By IQT News posted 19 Jul 2021

(ScientificAmerican) Is China ahead of the U.S. in quantum information technology? The answer depends on how you measure it.
While estimates vary, both countries appear to fund the research to the tune of more than $100 million per year. China has more total patents across the full spectrum of quantum technology, but U.S. companies have a dramatic lead in quantum computing patents. And of course, China has a more sophisticated quantum network and now claims the top two quantum computers.
“The Chinese government is thinking about science technology very seriously, probably more than the U.S. administration” Zuoyue Wang, a science historian at California State Polytechnic University says. “No one else will pick up the tab.”
“It’s such a new problem for the U.S. to be facing,” says Mitch Ambrose, a science policy analyst at the American Institute of Physics. “It was ahead for so long, and in so many areas, that it hasn’t really had to do much thinking about what it means to be behind.”
When a team of Chinese scientists beamed entangled photons from the nation’s Micius satellite to conduct the world’s first quantum-secured video call in 2017, experts declared that China had taken the lead in quantum communications. New research suggests that lead has extended to quantum computing as well.
In three preprint papers posted on arXiv.org last month, physicists at the University of Science and Technology of China (USTC) reported critical advances in both quantum communication and quantum computing.

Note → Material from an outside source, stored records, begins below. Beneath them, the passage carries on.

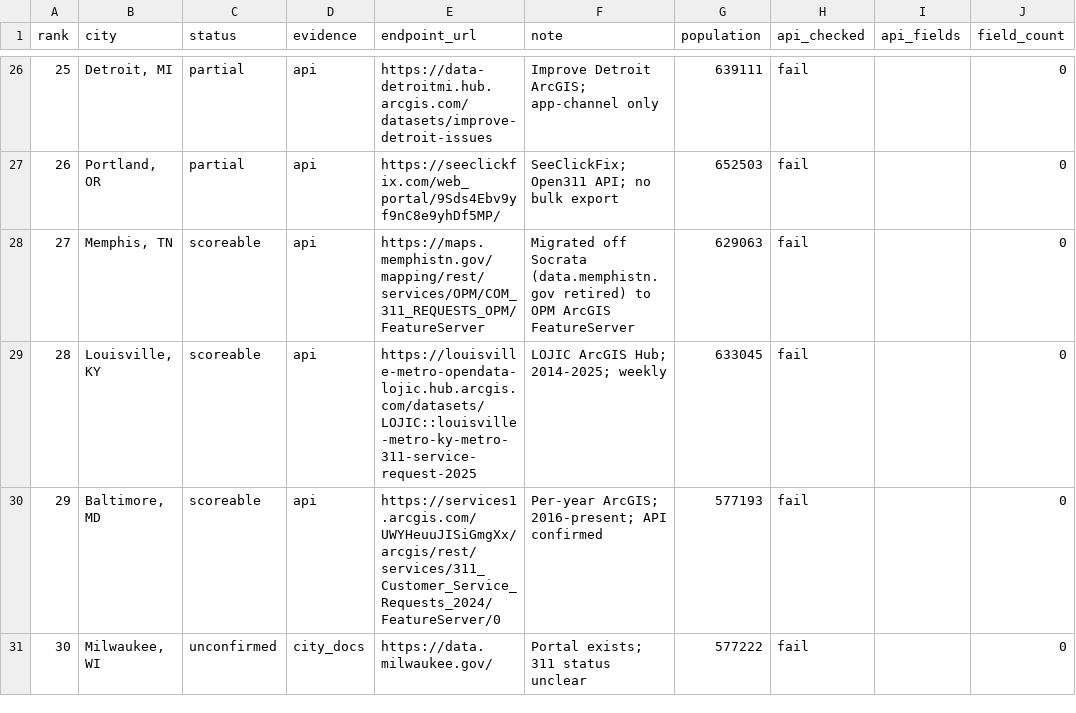
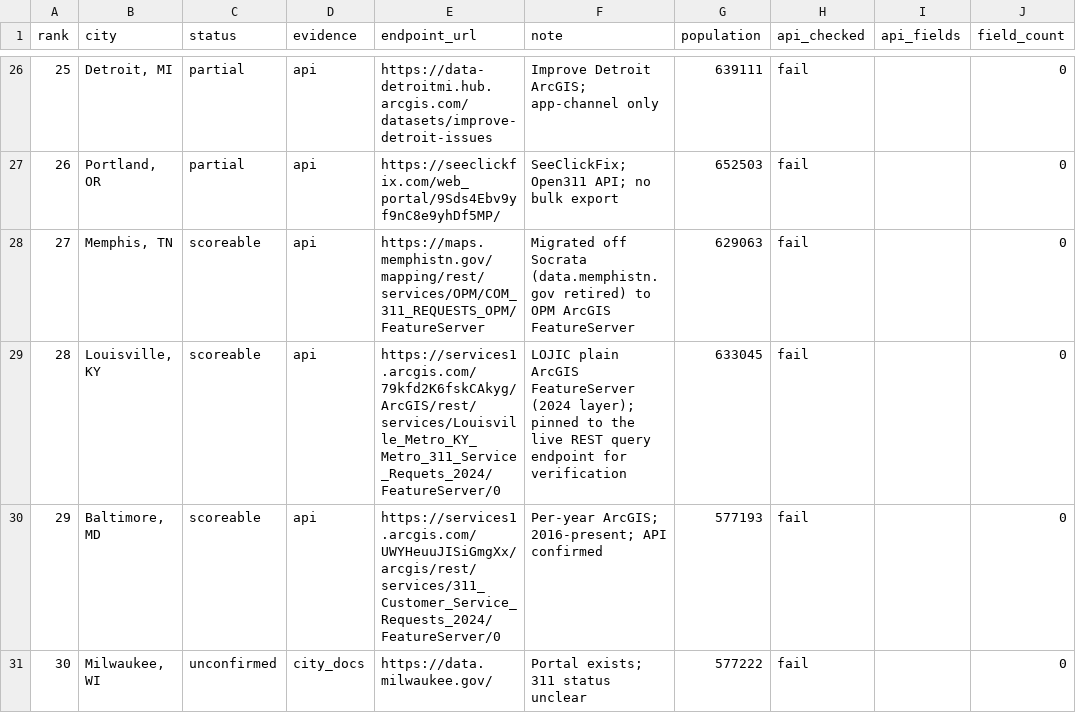
Before and after one commit to sadacca/balt311-service-equity, a CSV file: data/processed/peer_city_coverage_census.csv, drawn as a sheet; only a part is shown, gaps mark what is left out; the diff names each change by its address in the sheet, - before the commit and + after, or states it on an @@ line.

```diff
--- a/data/processed/peer_city_coverage_census.csv
+++ b/data/processed/peer_city_coverage_census.csv
-E29 (endpoint_url): https://louisville-metro-opendata-lojic.hub.arcgis.com/datasets/LOJIC::louisville-metro-ky-metro-311-service-request-2025
+E29 (endpoint_url): https://services1.arcgis.com/79kfd2K6fskCAkyg/ArcGIS/rest/services/Louisville_Metro_KY_Metro_311_Service_Requets_2024/FeatureServer/0
-F29 (note): LOJIC ArcGIS Hub; 2014-2025; weekly
+F29 (note): LOJIC plain ArcGIS FeatureServer (2024 layer); pinned to the live REST query endpoint for verification
```
Also changed, not shown: 1 other file.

In one of the studies, researchers used nanometer-scale semiconductors called quantum dots to reliably transmit single photons—an essential resource for any quantum network—over 300 kilometers of fiber, well over 100 times farther than previous attempts.
In another, scientists improved their photonic quantum computer from 76 detected photons to 113, a dramatic upgrade to its “quantum advantage,” or how much faster it is than classical computers at one specific task.
The third paper introduced Zuchongzhi, made of 66 superconducting qubits, and performed a problem with 56 of them—a figure similar to the 53 qubits used in Google’s quantum computer Sycamore, which set a performance record in 2019. All achievements are world-leading, but Zuchongzhi in particular has scientists talking because it is the first corroboration of Google’s landmark 2019 result.
The struggle for quantum advantage need not be a perfect mirror of the space race. Zuoyue Wang, a science historian at California State Polytechnic University, Pomona, notes that China and the U.S. are intimately intertwined in many areas—science among them—that could prevent a hostile new competition in the quantum realm. Today hundreds of thousands of students travel from China to study in the U.S., and scientists in both countries collaborate closely on research ranging from agriculture to zoology. In spite of rising geopolitical tensions between the two countries, “they’re each other’s biggest international collaboration partners,” Wang says.
As tensions between the two nations continue to rise, quantum research occupies an awkward spot: although it remains basic research with limited current applications, its future strategic potential is clear and immense. “What are the rules of the road for scientific exchanges going forward in any field, let alone quantum?”

NOTE: IQT-NEWS summarized here Scientific American’s recent assessment of the “Global Quantum Race.  Author of original is Daniel Garisto, freelance science journalist covering advances in physics and other natural sciences. His writing has appeared in Nature News, Science News, Undark, and elsewhere.  The discussion is extensive; click on source link for original article.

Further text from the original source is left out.